Work task
One number, and no other words, should make up the answer: how many lines of the listing contain the string "margin".

────────────────

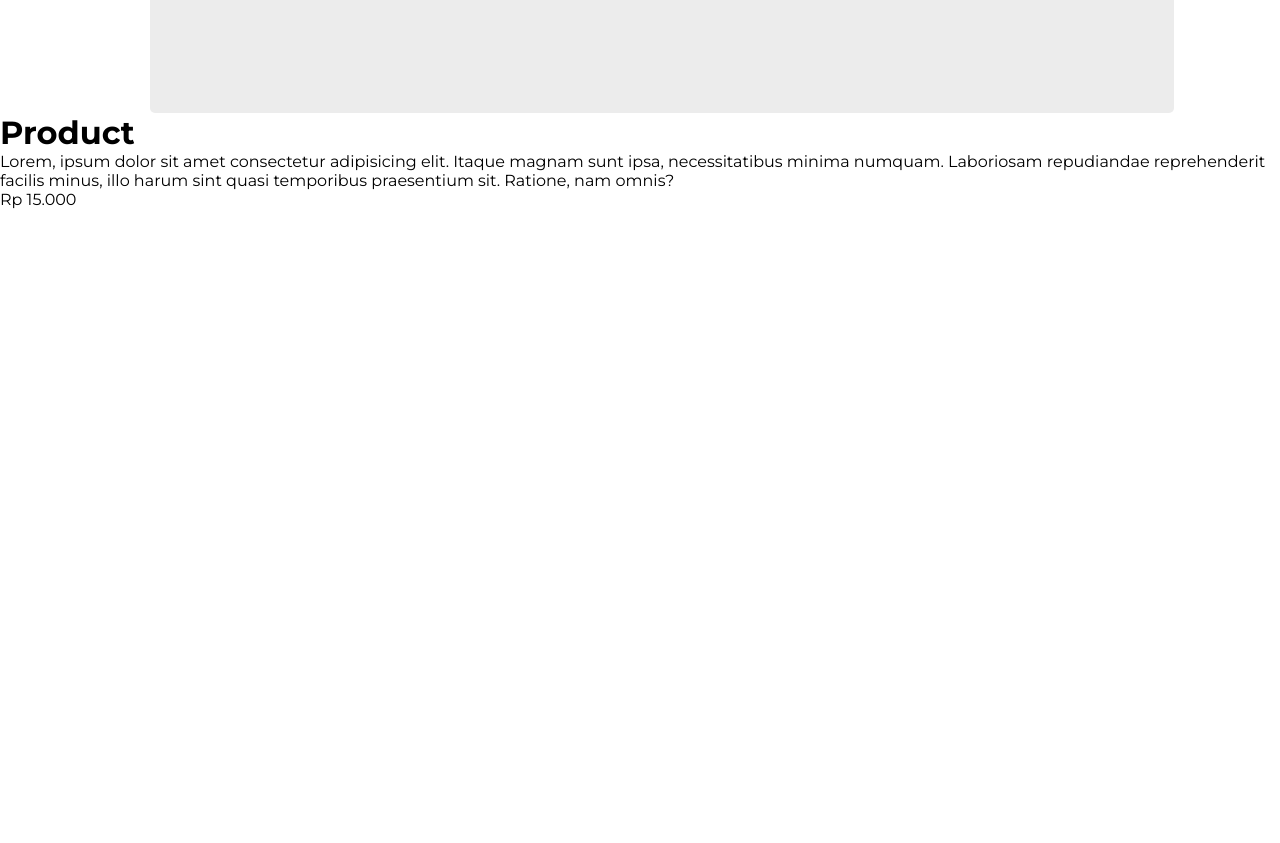
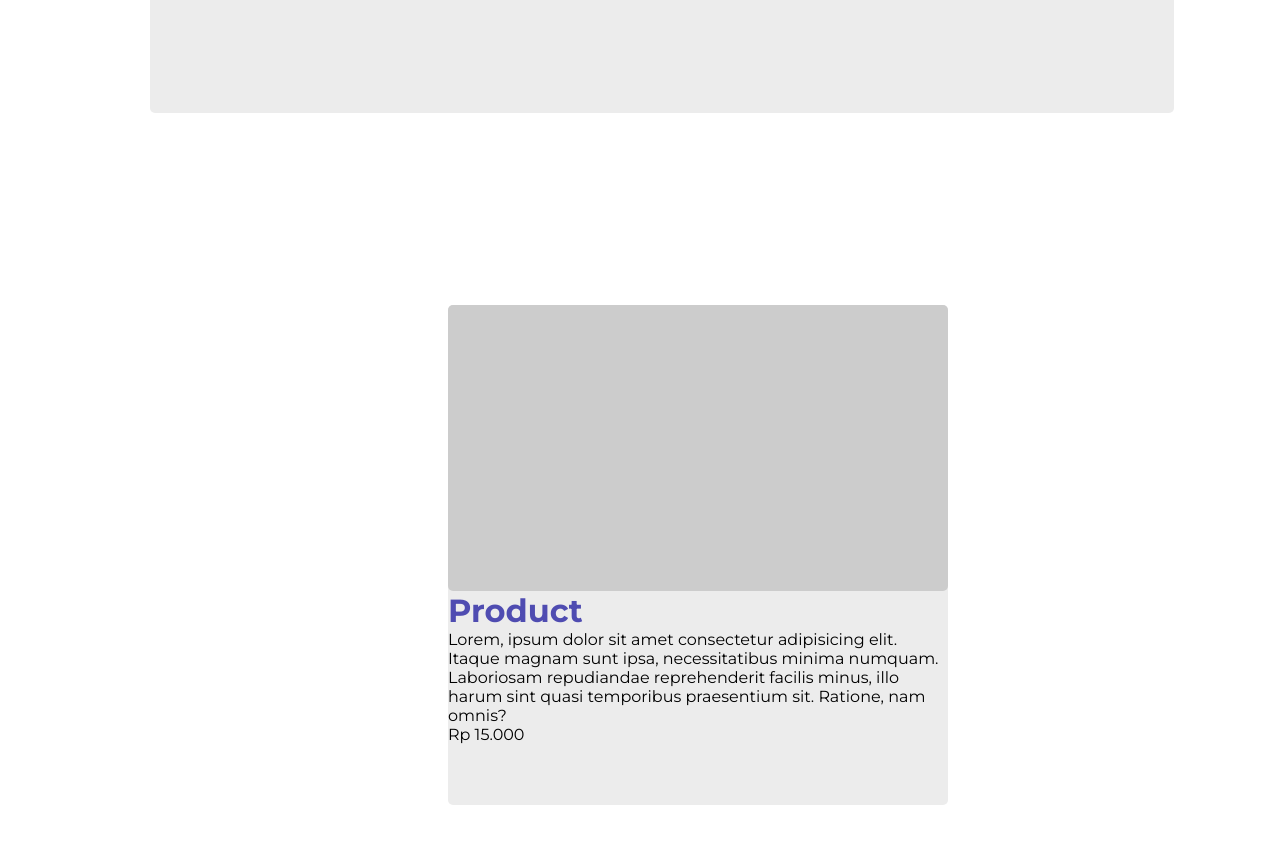
Before and after one commit to azanra/personal-product-landing-page, a React (Vite) app: page / in a window 1280 px wide. Shown: the part 1341-2184 px from the top of the page. Before the commit the page ends 1550 px from the top, so only its background shows below. Built offline with nearby package versions, Linux system fonts and the light colour scheme.

Commit message:
Position, size, and style product item, container

```diff
--- a/src/App.css
+++ b/src/App.css
@@ -45,6 +45,10 @@ body {
     font-family: "Montserrat" ;
 }
 
+.border-radius {
+    border-radius: var(--element-border-radius);
+}
+
 .header-section {
     margin: var(--header-margin);
 }
@@ -65,11 +69,24 @@ body {
     padding: var(--order-section-padding);
 }
 
+.order-image-width {
+    width: var(--order-image-width);
+}
+
+.product-image {
+    height: calc(var(--order-image-height) / 1.75);
+}
+
+.order-image-height {
+    height: var(--order-image-height);
+}
+
 .order-image {
-    width: var(--order-image-width);
-    height: var(--order-image-height);
     background-color: var(--order-image-bg-color);
-    border-radius: var(--element-border-radius);
+}
+
+.product-container {
+    margin: 15% 0 20% 35%;
 }
 
 .colored-span-text {
@@ -80,14 +97,9 @@ body {
     font-size: var(--order-text-font-size);
 }
 
-.order-text-container {
-    width: var(--order-image-width);
-}
-
 .order-btn {
     background-color: var(--order-color);
     border: 1px solid white;
-    border-radius: var(--element-border-radius);
     padding: var(--order-btn-padding);
     color: var(--white-text-color);
     font-weight: var(--order-text-weight);
@@ -139,7 +151,6 @@ body {
     padding: var(--about-padding);
     width: var(--about-container-width);
     margin-left: var(--about-container-margin);
-    border-radius: var(--element-border-radius);
     margin-top: var(--element-container-gap);
 }
 
--- a/src/modules/body/about/about.jsx
+++ b/src/modules/body/about/about.jsx
@@ -4,7 +4,7 @@ import "../../../App.css";
 
 function AboutContainer() {
     return (
-        <div className="container-bg-color element-top-gap flex-space-between about-container">
+        <div className="container-bg-color element-top-gap flex-space-between about-container border-radius">
             <div>
                 <AboutImage/>
             </div>
--- a/src/modules/body/about/image/image.jsx
+++ b/src/modules/body/about/image/image.jsx
@@ -3,7 +3,7 @@ import "../../../../App.css";
 function AboutImage() {
     return (
         <div className="about-image-container">
-            <div className="about-image-item order-image about-image">
+            <div className="about-image-item order-image about-image border-radius">
 
             </div>
         </div>
--- a/src/modules/body/order/button/button.jsx
+++ b/src/modules/body/order/button/button.jsx
@@ -1,7 +1,7 @@
 function OrderButton() {
     return (
         <div>
-            <button className="order-btn element-top-gap">Order</button>
+            <button className="order-btn element-top-gap border-radius">Order</button>
         </div>
     )
 }
--- a/src/modules/body/order/image/image.jsx
+++ b/src/modules/body/order/image/image.jsx
@@ -1,7 +1,7 @@
 function OrderImage() {
     return (
         <div className="order-image-container">
-            <div className="order-image"></div>
+            <div className="order-image order-image-height order-image-width border-radius"></div>
         </div>
     )
 }
--- a/src/modules/body/product/image/image.jsx
+++ b/src/modules/body/product/image/image.jsx
@@ -1,8 +1,6 @@
 function ProductImage({image}) {
     return (
-        <div>
-            <div>{image}</div>
-        </div>
+            <div className="order-image-width order-image product-image product-image border-radius">{image}</div>
     )
 }
 
--- a/src/modules/body/product/product.jsx
+++ b/src/modules/body/product/product.jsx
@@ -14,7 +14,7 @@ function ProductContainer() {
     return (
             productArr.map((product, index) => {
                 return (
-                    <div key={product.id}>
+                    <div key={product.id} className="order-image-width product-container container-bg-color order-image-height border-radius">
                             <ProductImage
                                 image = {product.image}
                             />
--- a/src/modules/body/product/text/text.jsx
+++ b/src/modules/body/product/text/text.jsx
@@ -2,7 +2,7 @@ function ProductText({name, description, price}) {
     return (
         <div>
             <div>
-                <h1>{name}</h1>
+                <h1 className="colored-span-text">{name}</h1>
                 <p>{description}</p>
             </div>
             <div>
```
Lines whose indentation alone changed are shown as unchanged.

────────────────

Your response
4